Screenshot and code edit data:
##########
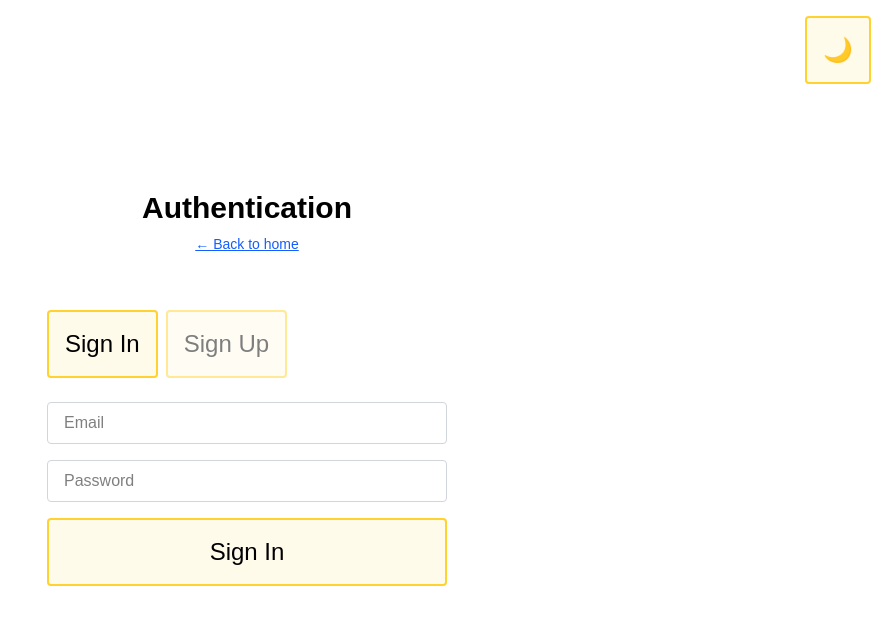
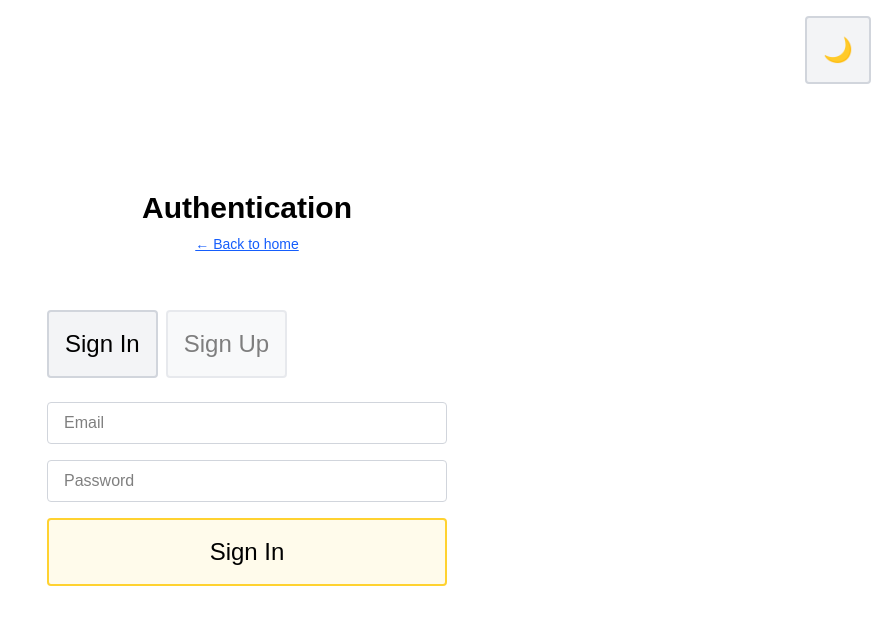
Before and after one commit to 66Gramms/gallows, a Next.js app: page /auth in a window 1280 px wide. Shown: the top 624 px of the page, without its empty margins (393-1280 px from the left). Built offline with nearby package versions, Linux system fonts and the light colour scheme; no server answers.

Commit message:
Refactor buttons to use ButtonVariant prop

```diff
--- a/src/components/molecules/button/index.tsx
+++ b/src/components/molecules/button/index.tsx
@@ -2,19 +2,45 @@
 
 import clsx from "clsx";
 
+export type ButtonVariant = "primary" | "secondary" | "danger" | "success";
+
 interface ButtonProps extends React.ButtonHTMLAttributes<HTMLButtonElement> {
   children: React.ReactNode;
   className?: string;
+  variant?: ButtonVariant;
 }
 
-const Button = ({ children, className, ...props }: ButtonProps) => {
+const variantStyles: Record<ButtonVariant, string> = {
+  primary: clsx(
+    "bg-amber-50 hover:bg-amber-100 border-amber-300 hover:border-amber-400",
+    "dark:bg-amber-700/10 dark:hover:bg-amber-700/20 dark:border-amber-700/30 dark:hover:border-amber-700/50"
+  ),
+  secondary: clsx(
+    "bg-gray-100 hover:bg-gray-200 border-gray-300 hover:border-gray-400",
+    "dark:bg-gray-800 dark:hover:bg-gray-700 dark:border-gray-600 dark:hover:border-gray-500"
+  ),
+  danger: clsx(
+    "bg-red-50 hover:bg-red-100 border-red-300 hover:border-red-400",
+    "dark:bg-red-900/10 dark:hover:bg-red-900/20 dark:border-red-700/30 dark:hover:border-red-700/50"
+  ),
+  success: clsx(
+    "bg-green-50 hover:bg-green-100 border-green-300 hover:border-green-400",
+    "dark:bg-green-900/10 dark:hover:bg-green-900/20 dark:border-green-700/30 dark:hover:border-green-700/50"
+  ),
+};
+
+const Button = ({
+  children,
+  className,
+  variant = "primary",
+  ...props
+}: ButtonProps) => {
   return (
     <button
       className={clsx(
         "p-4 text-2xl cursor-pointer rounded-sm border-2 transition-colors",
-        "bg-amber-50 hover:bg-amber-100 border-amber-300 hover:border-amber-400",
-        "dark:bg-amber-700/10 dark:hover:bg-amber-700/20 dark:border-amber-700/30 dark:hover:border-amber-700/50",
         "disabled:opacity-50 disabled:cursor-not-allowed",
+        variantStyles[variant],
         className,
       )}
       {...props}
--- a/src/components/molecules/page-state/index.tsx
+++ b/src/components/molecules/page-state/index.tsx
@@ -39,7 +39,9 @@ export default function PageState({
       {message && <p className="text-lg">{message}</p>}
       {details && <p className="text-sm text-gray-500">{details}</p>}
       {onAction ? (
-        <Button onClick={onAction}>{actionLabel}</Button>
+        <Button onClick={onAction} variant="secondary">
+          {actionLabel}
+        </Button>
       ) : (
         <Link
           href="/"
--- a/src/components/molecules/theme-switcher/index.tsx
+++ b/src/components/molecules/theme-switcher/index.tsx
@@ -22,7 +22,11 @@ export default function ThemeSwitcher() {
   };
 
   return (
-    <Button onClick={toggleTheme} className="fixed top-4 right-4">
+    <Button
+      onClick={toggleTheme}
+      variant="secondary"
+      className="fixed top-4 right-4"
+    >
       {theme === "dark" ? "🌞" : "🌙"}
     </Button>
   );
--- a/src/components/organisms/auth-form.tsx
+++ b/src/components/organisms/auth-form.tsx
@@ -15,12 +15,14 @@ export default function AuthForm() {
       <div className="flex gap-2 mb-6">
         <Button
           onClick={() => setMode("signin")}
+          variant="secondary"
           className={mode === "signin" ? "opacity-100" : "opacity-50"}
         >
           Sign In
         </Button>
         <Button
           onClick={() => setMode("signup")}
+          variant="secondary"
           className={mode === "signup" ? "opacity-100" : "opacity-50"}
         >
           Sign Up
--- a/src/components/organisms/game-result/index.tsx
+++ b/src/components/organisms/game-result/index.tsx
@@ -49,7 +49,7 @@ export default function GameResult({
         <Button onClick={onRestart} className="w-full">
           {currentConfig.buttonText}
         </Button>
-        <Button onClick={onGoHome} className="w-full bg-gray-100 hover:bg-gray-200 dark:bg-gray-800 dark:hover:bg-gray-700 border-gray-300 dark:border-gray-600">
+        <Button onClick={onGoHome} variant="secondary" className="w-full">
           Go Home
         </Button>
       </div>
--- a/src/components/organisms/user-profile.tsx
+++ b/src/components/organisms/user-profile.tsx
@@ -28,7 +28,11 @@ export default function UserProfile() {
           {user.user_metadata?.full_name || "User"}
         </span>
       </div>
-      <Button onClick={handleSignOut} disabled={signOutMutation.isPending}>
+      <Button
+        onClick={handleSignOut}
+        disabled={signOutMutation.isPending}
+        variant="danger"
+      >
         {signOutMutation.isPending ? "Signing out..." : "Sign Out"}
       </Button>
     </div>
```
##########
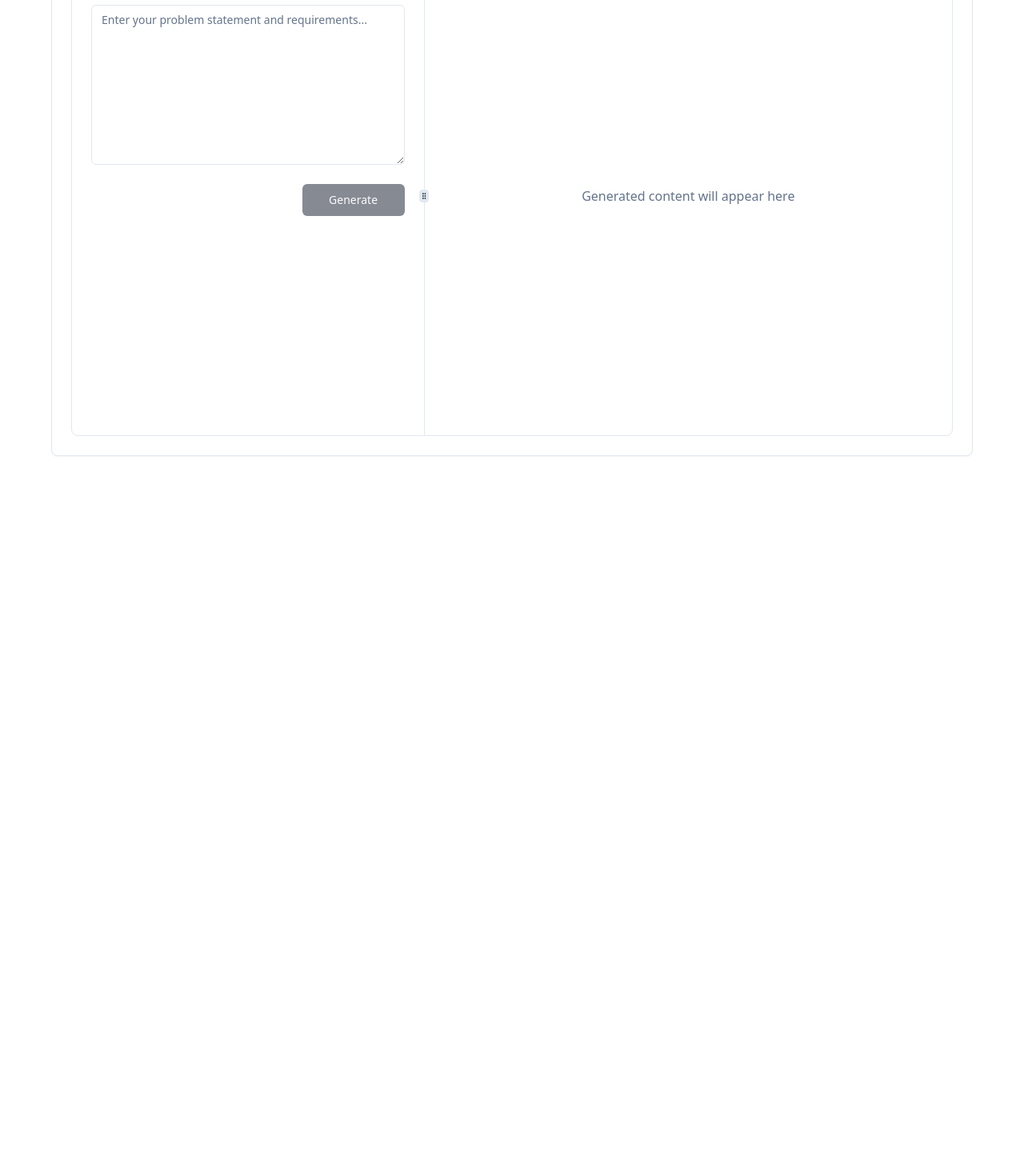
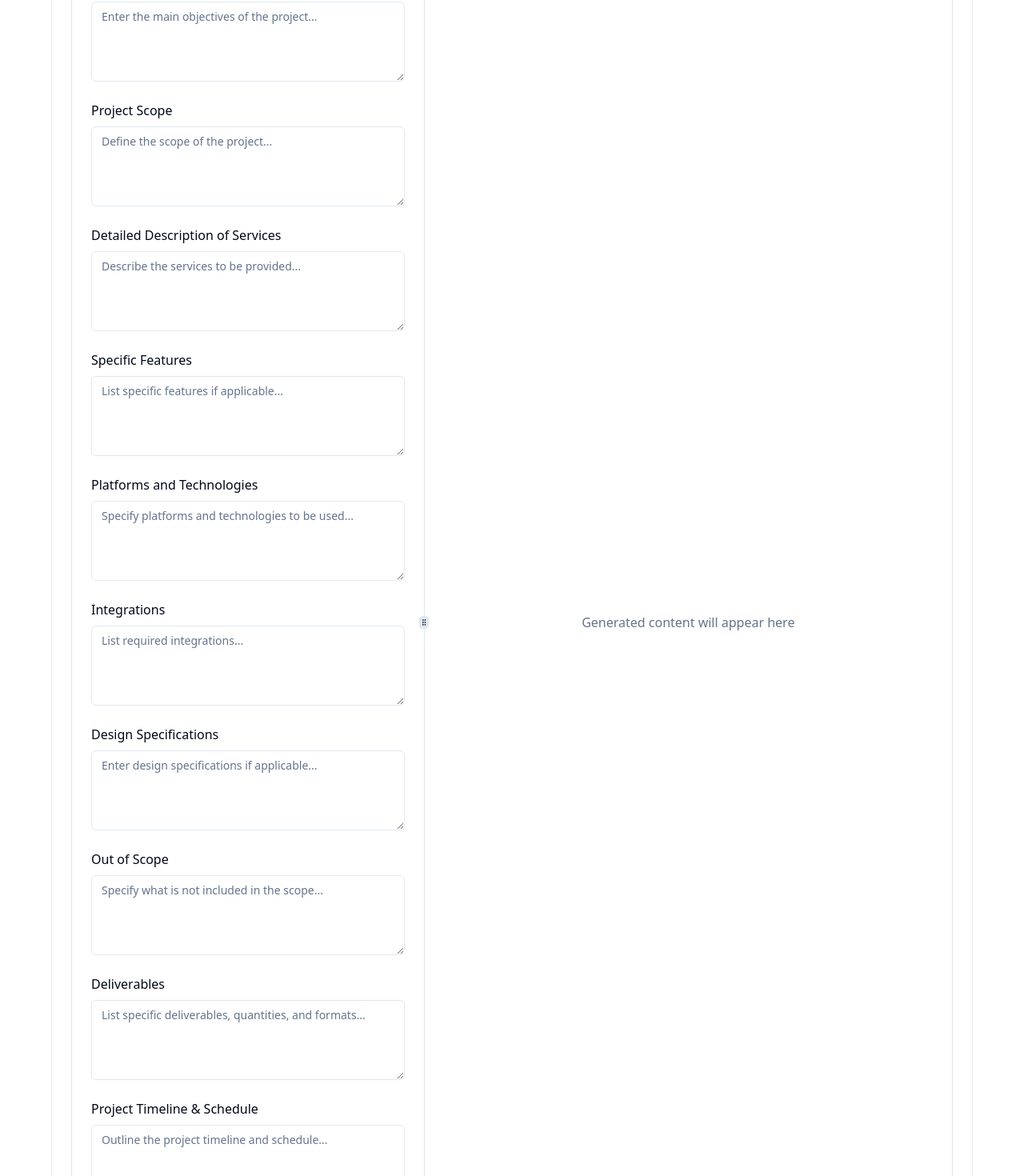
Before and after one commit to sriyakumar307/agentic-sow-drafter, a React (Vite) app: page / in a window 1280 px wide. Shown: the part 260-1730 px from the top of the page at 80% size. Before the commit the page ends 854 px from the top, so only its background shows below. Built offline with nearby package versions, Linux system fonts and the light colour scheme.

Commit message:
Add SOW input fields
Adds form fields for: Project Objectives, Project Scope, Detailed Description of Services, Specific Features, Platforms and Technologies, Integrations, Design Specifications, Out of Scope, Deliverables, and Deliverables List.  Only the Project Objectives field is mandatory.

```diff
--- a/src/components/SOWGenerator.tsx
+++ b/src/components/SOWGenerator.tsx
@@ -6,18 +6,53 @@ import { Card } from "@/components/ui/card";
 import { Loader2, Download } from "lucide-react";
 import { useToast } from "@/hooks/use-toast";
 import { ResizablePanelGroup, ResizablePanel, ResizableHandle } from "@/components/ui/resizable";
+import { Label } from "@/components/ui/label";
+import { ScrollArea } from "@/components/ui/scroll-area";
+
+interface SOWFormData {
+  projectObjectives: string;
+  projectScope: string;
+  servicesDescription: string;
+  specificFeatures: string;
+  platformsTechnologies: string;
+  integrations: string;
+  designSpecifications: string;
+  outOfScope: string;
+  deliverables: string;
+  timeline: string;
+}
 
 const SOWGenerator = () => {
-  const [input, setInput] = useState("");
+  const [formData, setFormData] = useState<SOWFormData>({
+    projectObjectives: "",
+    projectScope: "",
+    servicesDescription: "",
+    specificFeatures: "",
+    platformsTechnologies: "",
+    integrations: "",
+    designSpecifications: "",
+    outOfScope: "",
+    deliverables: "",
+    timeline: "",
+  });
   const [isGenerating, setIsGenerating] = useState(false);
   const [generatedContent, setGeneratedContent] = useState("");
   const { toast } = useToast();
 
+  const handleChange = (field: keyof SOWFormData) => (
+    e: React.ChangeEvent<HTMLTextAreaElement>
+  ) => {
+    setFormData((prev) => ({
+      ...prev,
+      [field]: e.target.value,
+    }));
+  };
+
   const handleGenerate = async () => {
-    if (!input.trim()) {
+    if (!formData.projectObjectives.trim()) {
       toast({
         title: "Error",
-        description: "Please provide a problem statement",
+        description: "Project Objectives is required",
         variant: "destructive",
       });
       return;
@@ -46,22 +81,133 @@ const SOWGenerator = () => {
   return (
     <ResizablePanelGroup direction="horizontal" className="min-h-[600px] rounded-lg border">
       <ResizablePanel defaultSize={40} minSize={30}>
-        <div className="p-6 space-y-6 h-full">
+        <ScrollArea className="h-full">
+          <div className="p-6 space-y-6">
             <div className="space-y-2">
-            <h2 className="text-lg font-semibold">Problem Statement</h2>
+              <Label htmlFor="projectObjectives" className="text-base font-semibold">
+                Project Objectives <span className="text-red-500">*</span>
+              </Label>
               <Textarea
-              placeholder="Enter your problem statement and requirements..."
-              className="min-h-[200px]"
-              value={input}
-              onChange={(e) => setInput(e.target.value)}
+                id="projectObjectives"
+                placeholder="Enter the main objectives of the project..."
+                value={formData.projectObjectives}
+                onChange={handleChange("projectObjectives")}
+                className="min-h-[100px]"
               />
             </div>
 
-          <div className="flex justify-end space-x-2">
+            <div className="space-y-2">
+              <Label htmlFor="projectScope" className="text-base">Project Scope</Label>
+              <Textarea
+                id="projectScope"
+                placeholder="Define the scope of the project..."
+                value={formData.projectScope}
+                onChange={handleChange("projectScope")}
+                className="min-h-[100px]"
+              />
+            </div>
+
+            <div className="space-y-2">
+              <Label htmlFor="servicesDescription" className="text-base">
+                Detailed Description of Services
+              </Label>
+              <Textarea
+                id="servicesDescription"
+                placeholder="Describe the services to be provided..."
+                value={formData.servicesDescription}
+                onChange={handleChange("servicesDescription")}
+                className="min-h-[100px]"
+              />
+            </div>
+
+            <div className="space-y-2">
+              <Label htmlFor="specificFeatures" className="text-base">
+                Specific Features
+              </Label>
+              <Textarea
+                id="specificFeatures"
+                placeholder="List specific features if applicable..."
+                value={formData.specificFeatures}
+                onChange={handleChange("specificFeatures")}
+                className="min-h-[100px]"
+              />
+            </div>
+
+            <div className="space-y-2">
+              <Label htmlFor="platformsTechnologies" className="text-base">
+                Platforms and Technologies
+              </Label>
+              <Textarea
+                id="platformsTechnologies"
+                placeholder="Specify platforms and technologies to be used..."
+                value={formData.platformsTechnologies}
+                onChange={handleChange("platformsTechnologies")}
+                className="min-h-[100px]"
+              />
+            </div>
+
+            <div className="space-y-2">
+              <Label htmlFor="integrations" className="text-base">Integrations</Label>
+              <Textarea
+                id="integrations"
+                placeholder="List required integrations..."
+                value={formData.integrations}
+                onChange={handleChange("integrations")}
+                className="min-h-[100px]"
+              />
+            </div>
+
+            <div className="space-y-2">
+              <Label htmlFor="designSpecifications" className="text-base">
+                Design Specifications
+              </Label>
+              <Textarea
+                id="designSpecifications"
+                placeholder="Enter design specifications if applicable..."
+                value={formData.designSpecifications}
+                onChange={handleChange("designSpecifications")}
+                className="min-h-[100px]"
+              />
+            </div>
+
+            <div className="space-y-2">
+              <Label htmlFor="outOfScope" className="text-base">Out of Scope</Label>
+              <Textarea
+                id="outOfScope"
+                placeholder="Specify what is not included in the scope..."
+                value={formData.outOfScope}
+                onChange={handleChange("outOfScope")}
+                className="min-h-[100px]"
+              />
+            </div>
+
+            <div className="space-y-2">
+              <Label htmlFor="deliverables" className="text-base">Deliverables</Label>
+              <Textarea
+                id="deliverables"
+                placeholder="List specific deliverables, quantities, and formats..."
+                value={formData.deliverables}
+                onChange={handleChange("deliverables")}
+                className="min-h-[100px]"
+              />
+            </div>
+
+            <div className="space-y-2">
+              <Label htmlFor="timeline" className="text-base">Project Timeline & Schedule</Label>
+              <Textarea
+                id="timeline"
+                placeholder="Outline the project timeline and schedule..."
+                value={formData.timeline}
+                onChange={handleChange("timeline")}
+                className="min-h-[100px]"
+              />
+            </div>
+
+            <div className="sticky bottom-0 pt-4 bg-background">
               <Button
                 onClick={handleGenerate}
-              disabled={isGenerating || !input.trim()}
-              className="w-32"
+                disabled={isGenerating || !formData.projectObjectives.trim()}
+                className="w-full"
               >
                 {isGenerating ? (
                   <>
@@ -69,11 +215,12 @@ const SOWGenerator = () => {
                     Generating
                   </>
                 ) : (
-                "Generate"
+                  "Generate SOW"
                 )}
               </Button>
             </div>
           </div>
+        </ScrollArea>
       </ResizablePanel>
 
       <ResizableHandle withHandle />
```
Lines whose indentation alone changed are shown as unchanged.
##########
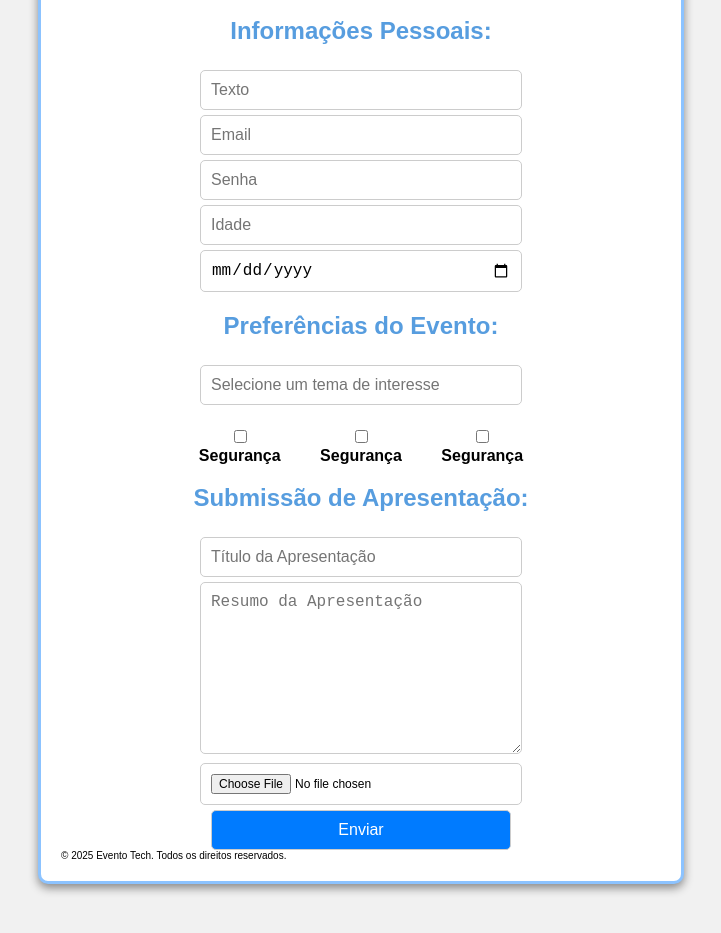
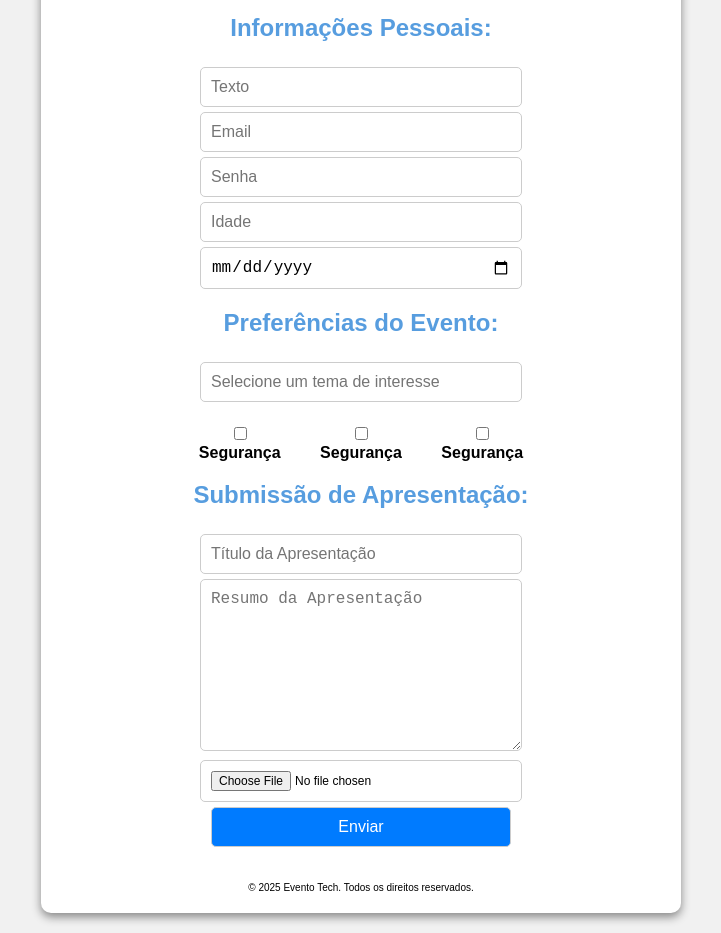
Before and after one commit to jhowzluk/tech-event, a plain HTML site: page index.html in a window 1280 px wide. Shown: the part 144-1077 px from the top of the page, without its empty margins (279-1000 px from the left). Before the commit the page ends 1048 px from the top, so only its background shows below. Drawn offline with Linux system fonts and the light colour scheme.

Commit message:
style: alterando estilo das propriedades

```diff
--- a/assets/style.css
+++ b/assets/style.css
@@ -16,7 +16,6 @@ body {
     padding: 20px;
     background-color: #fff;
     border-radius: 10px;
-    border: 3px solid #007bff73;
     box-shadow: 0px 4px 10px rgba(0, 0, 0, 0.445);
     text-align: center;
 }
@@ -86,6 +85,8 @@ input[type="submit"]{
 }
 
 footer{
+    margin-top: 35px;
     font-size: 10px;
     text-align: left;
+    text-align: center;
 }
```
##########
*To do*. Each line of the data that has the string "nearby" should be returned.

*Solution to this exercise*.
Before and after one commit to 66Gramms/gallows, a Next.js app: page /auth in a window 1280 px wide. Shown: the top 624 px of the page, without its empty margins (393-1280 px from the left). Built offline with nearby package versions, Linux system fonts and the light colour scheme; no server answers.
Before and after one commit to sriyakumar307/agentic-sow-drafter, a React (Vite) app: page / in a window 1280 px wide. Shown: the part 260-1730 px from the top of the page at 80% size. Before the commit the page ends 854 px from the top, so only its background shows below. Built offline with nearby package versions, Linux system fonts and the light colour scheme.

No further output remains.